* [Requirement]: Each line of the material must be reproduced exactly; pictures stay out.

* [Records for processing]:

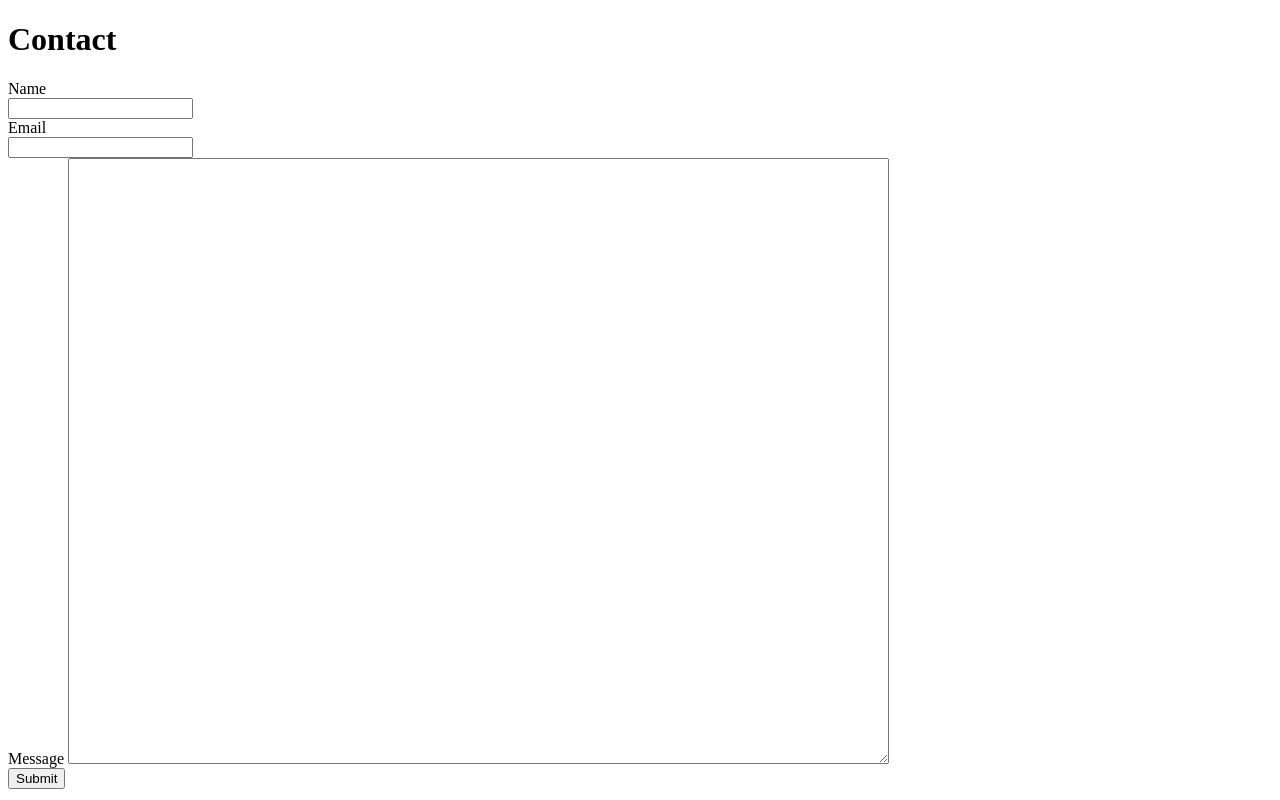
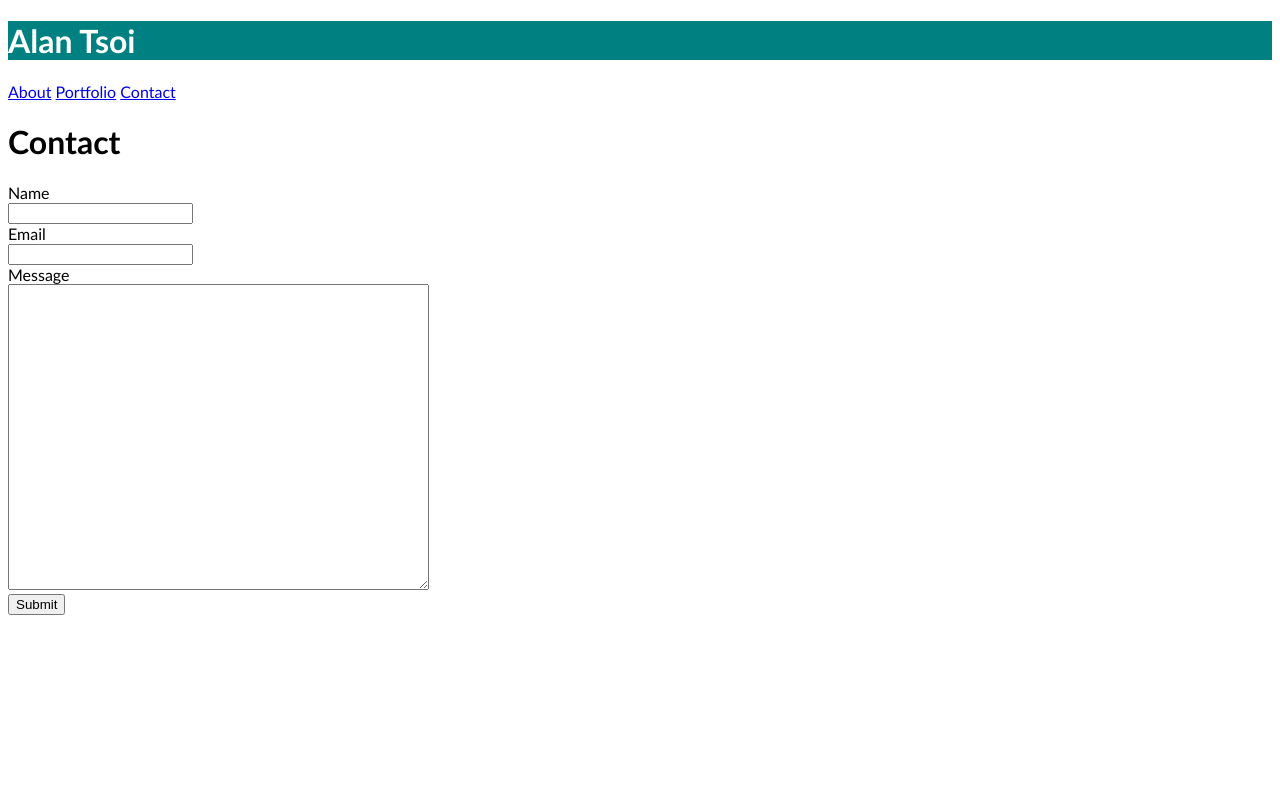
Before and after one commit to stephentsoi92/Basic-Portfolio, a plain HTML site: page contact.html in a window 1280 px wide. Drawn offline with Linux system fonts and the light colour scheme.

Commit message:
update title and contac page

```diff
--- a/contact.html
+++ b/contact.html
@@ -2,8 +2,15 @@
 <html>
     <head>
         <title>Contact Me</title>
+        <link href="assets/css/style.css" type="text/css" rel="stylesheet">
     </head>
     <body>
+            <h1 class="name">Alan Tsoi</h1>
+            <nav class="navigation">
+                <a href="index.html">About</a>
+                <a href="portfolio.html">Portfolio</a>
+                <a href="contact.html">Contact</p></a>
+            </nav>
         <h1>Contact</h1>
         <form>
             <section id="name">
@@ -18,7 +25,8 @@
             </section>
             <section id="message">
                 <label for="message">Message</label>
-                <textarea name="message" id="message" rows="40" cols="100"></textarea>
+                <br>
+                <textarea name="message" id="message" rows="20" cols="50"></textarea>
             </section>
             <section id="submit">
                 <input type="submit" value="Submit">
```
Also changed, not shown: index.html (+1 -0 lines).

* [Output for this task]:
Before and after one commit to stephentsoi92/Basic-Portfolio, a plain HTML site: page contact.html in a window 1280 px wide. Drawn offline with Linux system fonts and the light colour scheme.

Commit message:
update title and contac page

```diff
--- a/contact.html
+++ b/contact.html
@@ -2,8 +2,15 @@
 <html>
     <head>
         <title>Contact Me</title>
+        <link href="assets/css/style.css" type="text/css" rel="stylesheet">
     </head>
     <body>
+            <h1 class="name">Alan Tsoi</h1>
+            <nav class="navigation">
+                <a href="index.html">About</a>
+                <a href="portfolio.html">Portfolio</a>
+                <a href="contact.html">Contact</p></a>
+            </nav>
         <h1>Contact</h1>
         <form>
             <section id="name">
@@ -18,7 +25,8 @@
             </section>
             <section id="message">
                 <label for="message">Message</label>
-                <textarea name="message" id="message" rows="40" cols="100"></textarea>
+                <br>
+                <textarea name="message" id="message" rows="20" cols="50"></textarea>
             </section>
             <section id="submit">
                 <input type="submit" value="Submit">
```
Also changed, not shown: index.html (+1 -0 lines).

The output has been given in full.